Green Salamander – According to a National Parks Service article, the only known sighting of this species was at the base of Mt. LeConte in 1929. The Tennessee Wildlife Resource Agency lists them as uncommon in Tennessee, adding they like cliffs and rocky areas. They are most likely to be seen in the Cumberland Plateau area. However, a 2016 NPS checklist of amphibians in the park lists the Green Salamander. Aneides Aeneus – Green Salamander – is right there along with the other residents of the Smokies, aka the Salamander Capitol of the World. The park service does list the Eastern Hellbender, the Seepage and the Junaluska salamanders as rare or vulnerable. 

The Fox squirrel (Sciurus niger) also known as the eastern fox squirrel (Thiago de Paula Oliveira/shutterstock.com)
The Fox squirrel (Sciurus niger) also known as the eastern fox squirrel (Thiago de Paula Oliveira/shutterstock.com)

Fox Squirrel – Another animal that may have been affected by the NPS’ fire suppression policies; the Fox Squirrel is the largest native tree squirrel in North America. This squirrel was included in a 2015 NPS article about animals that were “missing” from the park. However, it was also included in the park’s Mammal checklist that same year. Other articles indicate there were rare sightings of the fox squirrel in the 1940s.  Because of variations in coloration, they can get confused with American Red Squirrels or Eastern Gray Squirrels, this makes sightings more complicated. Is this animal gone from the park? In any large numbers, we believe so. But if they found one in the park tomorrow, we wouldn’t be shocked. 

The Eastern Spotted Skunk (photo by Agnieszka Bacal/shutterstock.com)
The Eastern Spotted Skunk (photo by Agnieszka Bacal/shutterstock.com)

Eastern Spotted Skunk – Included in the Missing Species article is the Eastern Spotted Skunk.
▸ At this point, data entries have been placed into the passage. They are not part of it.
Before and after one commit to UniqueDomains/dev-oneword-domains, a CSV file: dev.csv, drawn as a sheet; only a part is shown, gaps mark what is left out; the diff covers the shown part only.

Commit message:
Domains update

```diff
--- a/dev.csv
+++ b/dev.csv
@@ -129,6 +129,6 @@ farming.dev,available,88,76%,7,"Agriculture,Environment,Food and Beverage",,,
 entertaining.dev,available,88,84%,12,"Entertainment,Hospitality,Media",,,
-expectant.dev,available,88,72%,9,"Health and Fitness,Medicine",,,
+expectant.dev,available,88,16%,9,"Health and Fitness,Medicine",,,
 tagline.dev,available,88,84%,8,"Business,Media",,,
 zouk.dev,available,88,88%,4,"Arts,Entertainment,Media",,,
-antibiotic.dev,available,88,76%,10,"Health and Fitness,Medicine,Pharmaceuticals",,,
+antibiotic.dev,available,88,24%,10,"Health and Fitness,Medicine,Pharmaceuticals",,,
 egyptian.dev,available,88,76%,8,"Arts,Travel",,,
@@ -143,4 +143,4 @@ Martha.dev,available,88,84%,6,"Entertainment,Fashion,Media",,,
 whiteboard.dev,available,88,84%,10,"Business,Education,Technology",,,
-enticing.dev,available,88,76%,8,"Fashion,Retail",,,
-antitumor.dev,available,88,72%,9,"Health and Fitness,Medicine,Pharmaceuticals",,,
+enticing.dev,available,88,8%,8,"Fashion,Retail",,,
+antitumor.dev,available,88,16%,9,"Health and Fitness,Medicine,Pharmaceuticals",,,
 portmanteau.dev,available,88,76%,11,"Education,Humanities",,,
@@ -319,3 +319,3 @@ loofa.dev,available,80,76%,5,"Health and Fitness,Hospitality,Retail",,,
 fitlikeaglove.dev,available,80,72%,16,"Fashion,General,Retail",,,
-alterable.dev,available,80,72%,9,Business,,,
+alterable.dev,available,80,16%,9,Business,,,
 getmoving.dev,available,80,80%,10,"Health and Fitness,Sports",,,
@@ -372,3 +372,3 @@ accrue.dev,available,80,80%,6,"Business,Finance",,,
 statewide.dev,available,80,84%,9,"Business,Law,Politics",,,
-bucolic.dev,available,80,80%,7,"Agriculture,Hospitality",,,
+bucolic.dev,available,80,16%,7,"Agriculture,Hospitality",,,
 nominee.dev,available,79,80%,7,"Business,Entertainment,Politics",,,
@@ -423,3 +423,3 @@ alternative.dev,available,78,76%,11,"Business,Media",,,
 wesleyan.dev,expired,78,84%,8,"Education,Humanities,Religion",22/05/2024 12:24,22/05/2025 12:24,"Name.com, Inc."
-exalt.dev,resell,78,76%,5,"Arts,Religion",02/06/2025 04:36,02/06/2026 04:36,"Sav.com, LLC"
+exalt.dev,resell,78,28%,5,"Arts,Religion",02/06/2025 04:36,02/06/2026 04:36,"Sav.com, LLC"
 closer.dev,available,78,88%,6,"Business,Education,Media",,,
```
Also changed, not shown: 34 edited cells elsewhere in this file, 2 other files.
However, the article notes the animal still exists in the park. It is, sadly, on the decline. There was a picture of this skunk, noted for its four to six broken stripes, after a snow in 2014. One was found struck and killed in the mountains not far from Gatlinburg in March of 2023, according to iNaturalist.com. It is also included on the NPS’ Mammals’ checklist. 

A Northern Pine Snake (photo by Jay Ondreicka/shutterstock.com)
A Northern Pine Snake (photo by Jay Ondreicka/shutterstock.com)
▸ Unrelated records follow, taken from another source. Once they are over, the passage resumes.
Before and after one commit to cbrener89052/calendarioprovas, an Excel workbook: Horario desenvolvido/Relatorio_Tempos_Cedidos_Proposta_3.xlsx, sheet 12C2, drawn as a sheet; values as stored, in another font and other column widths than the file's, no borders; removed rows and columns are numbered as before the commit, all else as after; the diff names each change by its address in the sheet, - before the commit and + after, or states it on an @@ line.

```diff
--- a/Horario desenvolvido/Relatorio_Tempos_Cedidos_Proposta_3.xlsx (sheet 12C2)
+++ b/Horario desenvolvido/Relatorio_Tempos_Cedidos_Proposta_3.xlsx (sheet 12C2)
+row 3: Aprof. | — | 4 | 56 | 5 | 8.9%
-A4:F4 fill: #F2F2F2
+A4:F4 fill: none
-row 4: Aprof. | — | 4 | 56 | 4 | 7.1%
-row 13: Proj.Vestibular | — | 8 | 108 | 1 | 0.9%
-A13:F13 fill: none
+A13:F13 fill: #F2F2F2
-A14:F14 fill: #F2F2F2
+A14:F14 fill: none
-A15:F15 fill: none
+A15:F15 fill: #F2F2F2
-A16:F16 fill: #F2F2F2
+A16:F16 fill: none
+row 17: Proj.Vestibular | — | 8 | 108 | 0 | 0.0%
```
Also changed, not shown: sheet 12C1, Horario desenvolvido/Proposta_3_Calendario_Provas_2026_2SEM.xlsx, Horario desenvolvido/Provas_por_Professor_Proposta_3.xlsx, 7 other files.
Northern Pine Snake – This little guy is also listed in the Missing Species article, which reports the last known sighting of this snake in the park was circa 2000. The Northern Pine Snake is another animal whose habitat preferences don’t align with the park’s fire suppression policies. It is, however, included in a 2022 NPS article listing the 23 species of snakes that live in the park. 
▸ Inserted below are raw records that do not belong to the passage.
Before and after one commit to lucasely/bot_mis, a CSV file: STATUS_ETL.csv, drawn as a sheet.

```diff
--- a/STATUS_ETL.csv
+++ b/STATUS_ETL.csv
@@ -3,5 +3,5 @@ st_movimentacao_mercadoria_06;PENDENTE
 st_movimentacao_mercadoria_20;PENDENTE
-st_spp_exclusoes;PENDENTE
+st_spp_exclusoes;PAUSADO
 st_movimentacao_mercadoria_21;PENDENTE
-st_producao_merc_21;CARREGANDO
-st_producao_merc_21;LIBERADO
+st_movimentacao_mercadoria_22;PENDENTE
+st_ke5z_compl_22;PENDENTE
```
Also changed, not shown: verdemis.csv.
Will these animals ever return to the Smokies?

The Great Smoky Mountains is a massive park filled with a wide variety of species. Recognizing animals that are endangered versus animals that have disappeared is a tricky business. When animals are rare in the park, it can go years between sightings. This is complicated by species like the Fox Squirrel, the Red Cockaded Woodpecker or even the Fisher. Is it impossible for a woodpecker that lives in Eastern North Carolina to make its way to the mountains? I don’t think so. Would spotting an outlier change its extirpated status? It’s a more complicated question. 

PS: Are you planning a trip to the Smoky Mountains? Be sure to check out our coupons page for area promos.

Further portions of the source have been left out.